### Task prompt
Anywhere the string "horstretch" shows up in the listing below, copy the line it is in.

### Data for analysis

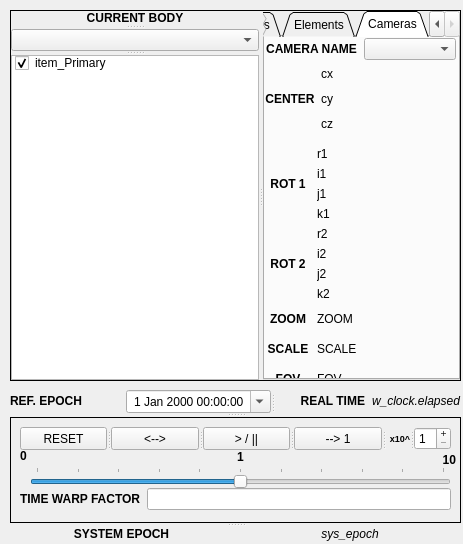
Old version of the form ui/composite.ui in the repository MadMaxFZ/sns2.
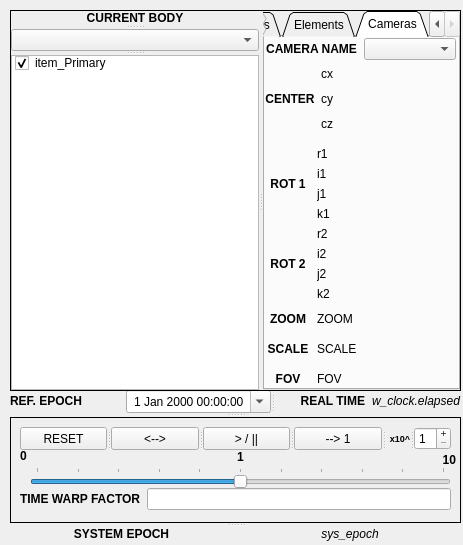
New version of the form.

Commit message: Added window title, splitter between controls and canvas. some of the GUI is functioning. The Markers went AWOL again.

The edit to the form file:
```diff
--- a/ui/composite.ui
+++ b/ui/composite.ui
@@ -7,7 +7,7 @@
     <x>0</x>
     <y>0</y>
     <width>463</width>
-    <height>544</height>
+    <height>545</height>
    </rect>
   </property>
   <property name="sizePolicy">
@@ -350,7 +350,7 @@
       <x>0</x>
       <y>0</y>
       <width>451</width>
-      <height>371</height>
+      <height>381</height>
      </rect>
     </property>
     <property name="sizePolicy">
```
The commit also changes 5 other files.
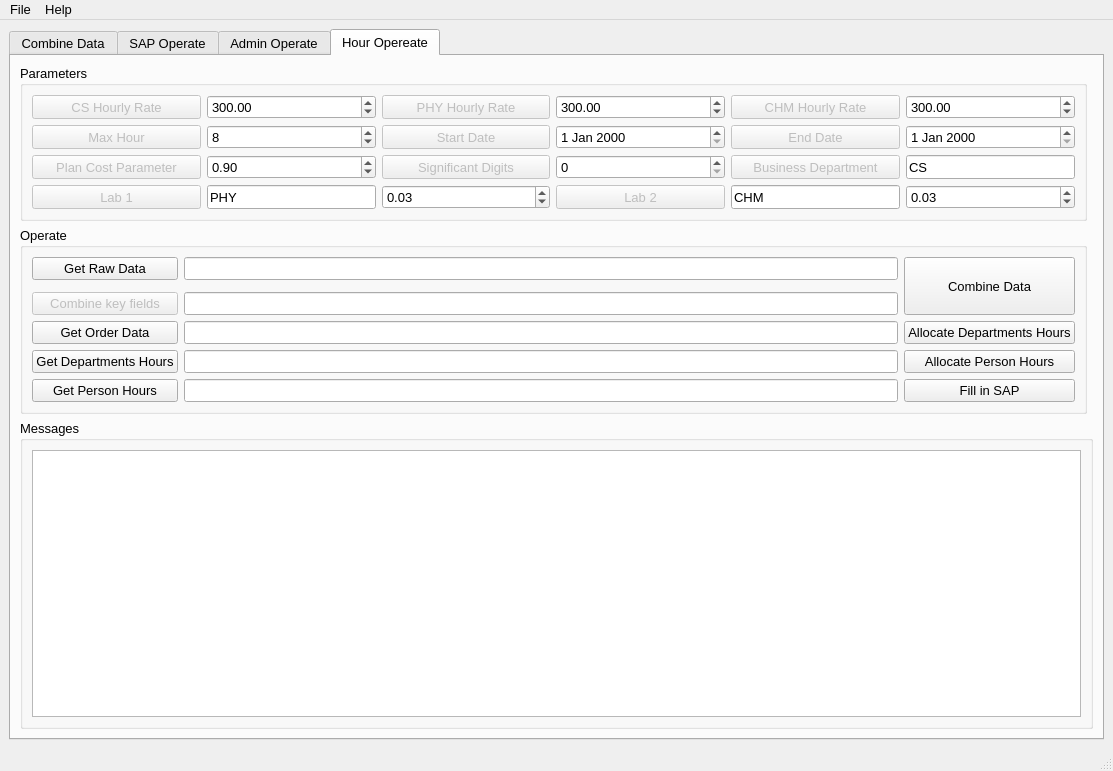
Before: the Qt Designer form Sap_Operate_Ui.ui in chen-huai/Sap_Operation, drawn with Qt 5.
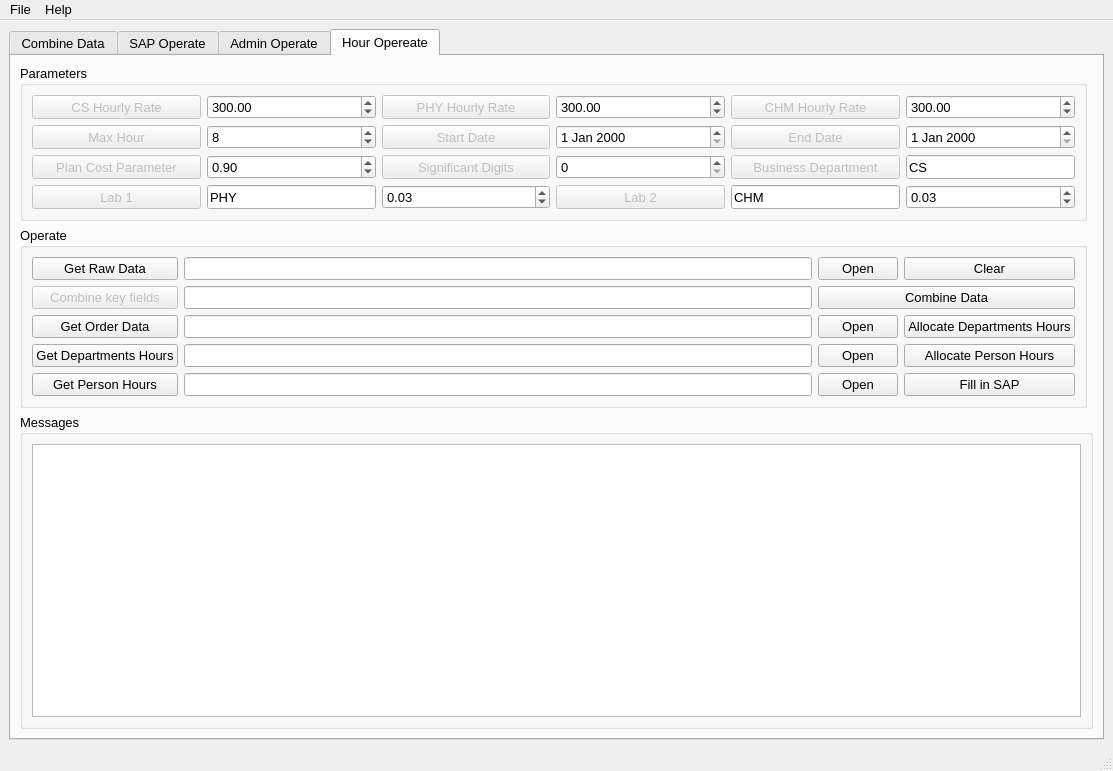
After: the same form once the commit is applied. The open tabs and pages were chosen to show the change. Icons and pictures are not drawn.

Commit message: 增加清除信息和打开文件夹功能

What changed in the file:
```diff
--- a/Sap_Operate_Ui.ui
+++ b/Sap_Operate_Ui.ui
@@ -2333,22 +2333,6 @@
            <string>Operate</string>
           </property>
           <layout class="QGridLayout" name="gridLayout_26">
-           <item row="0" column="1">
-            <widget class="QLineEdit" name="lineEdit_30"/>
-           </item>
-           <item row="0" column="2" rowspan="3">
-            <widget class="QPushButton" name="pushButton_72">
-             <property name="sizePolicy">
-              <sizepolicy hsizetype="Minimum" vsizetype="Expanding">
-               <horstretch>0</horstretch>
-               <verstretch>0</verstretch>
-              </sizepolicy>
-             </property>
-             <property name="text">
-              <string>Combine Data</string>
-             </property>
-            </widget>
-           </item>
            <item row="3" column="0">
             <widget class="QPushButton" name="pushButton_76">
              <property name="text">
@@ -2356,6 +2340,9 @@
              </property>
             </widget>
            </item>
+           <item row="3" column="1">
+            <widget class="QLineEdit" name="lineEdit_37"/>
+           </item>
            <item row="2" column="0">
             <widget class="QPushButton" name="pushButton_70">
              <property name="enabled">
@@ -2366,18 +2353,29 @@
              </property>
             </widget>
            </item>
-           <item row="3" column="2">
-            <widget class="QPushButton" name="pushButton_77">
+           <item row="0" column="0">
+            <widget class="QPushButton" name="pushButton_63">
              <property name="text">
-              <string>Allocate Departments Hours</string>
+              <string>Get Raw Data</string>
              </property>
             </widget>
            </item>
            <item row="4" column="1">
             <widget class="QLineEdit" name="lineEdit_38"/>
            </item>
-           <item row="2" column="1">
-            <widget class="QLineEdit" name="lineEdit_39"/>
+           <item row="4" column="3">
+            <widget class="QPushButton" name="pushButton_73">
+             <property name="text">
+              <string>Allocate Person Hours</string>
+             </property>
+            </widget>
+           </item>
+           <item row="3" column="3">
+            <widget class="QPushButton" name="pushButton_77">
+             <property name="text">
+              <string>Allocate Departments Hours</string>
+             </property>
+            </widget>
            </item>
            <item row="4" column="0">
             <widget class="QPushButton" name="pushButton_71">
@@ -2386,16 +2384,19 @@
              </property>
             </widget>
            </item>
-           <item row="3" column="1">
-            <widget class="QLineEdit" name="lineEdit_37"/>
-           </item>
-           <item row="0" column="0">
-            <widget class="QPushButton" name="pushButton_63">
+           <item row="5" column="3">
+            <widget class="QPushButton" name="pushButton_79">
              <property name="text">
-              <string>Get Raw Data</string>
+              <string>Fill in SAP</string>
              </property>
             </widget>
            </item>
+           <item row="0" column="1">
+            <widget class="QLineEdit" name="lineEdit_30"/>
+           </item>
+           <item row="2" column="1">
+            <widget class="QLineEdit" name="lineEdit_39"/>
+           </item>
            <item row="5" column="0">
             <widget class="QPushButton" name="pushButton_78">
              <property name="text">
@@ -2406,17 +2407,51 @@
            <item row="5" column="1">
             <widget class="QLineEdit" name="lineEdit_31"/>
            </item>
+           <item row="3" column="2">
+            <widget class="QPushButton" name="pushButton_82">
+             <property name="text">
+              <string>Open</string>
+             </property>
+            </widget>
+           </item>
            <item row="4" column="2">
-            <widget class="QPushButton" name="pushButton_73">
+            <widget class="QPushButton" name="pushButton_83">
              <property name="text">
-              <string>Allocate Person Hours</string>
+              <string>Open</string>
              </property>
             </widget>
            </item>
            <item row="5" column="2">
-            <widget class="QPushButton" name="pushButton_79">
+            <widget class="QPushButton" name="pushButton_84">
              <property name="text">
-              <string>Fill in SAP</string>
+              <string>Open</string>
+             </property>
+            </widget>
+           </item>
+           <item row="0" column="3">
+            <widget class="QPushButton" name="pushButton_80">
+             <property name="text">
+              <string>Clear</string>
+             </property>
+            </widget>
+           </item>
+           <item row="0" column="2">
+            <widget class="QPushButton" name="pushButton_81">
+             <property name="text">
+              <string>Open</string>
+             </property>
+            </widget>
+           </item>
+           <item row="2" column="2" colspan="2">
+            <widget class="QPushButton" name="pushButton_72">
+             <property name="sizePolicy">
+              <sizepolicy hsizetype="Minimum" vsizetype="Fixed">
+               <horstretch>0</horstretch>
+               <verstretch>0</verstretch>
+              </sizepolicy>
+             </property>
+             <property name="text">
+              <string>Combine Data</string>
              </property>
             </widget>
            </item>
```
The commit also changes 2 other files.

### Solution for this task
-               <horstretch>0</horstretch>
+               <horstretch>0</horstretch>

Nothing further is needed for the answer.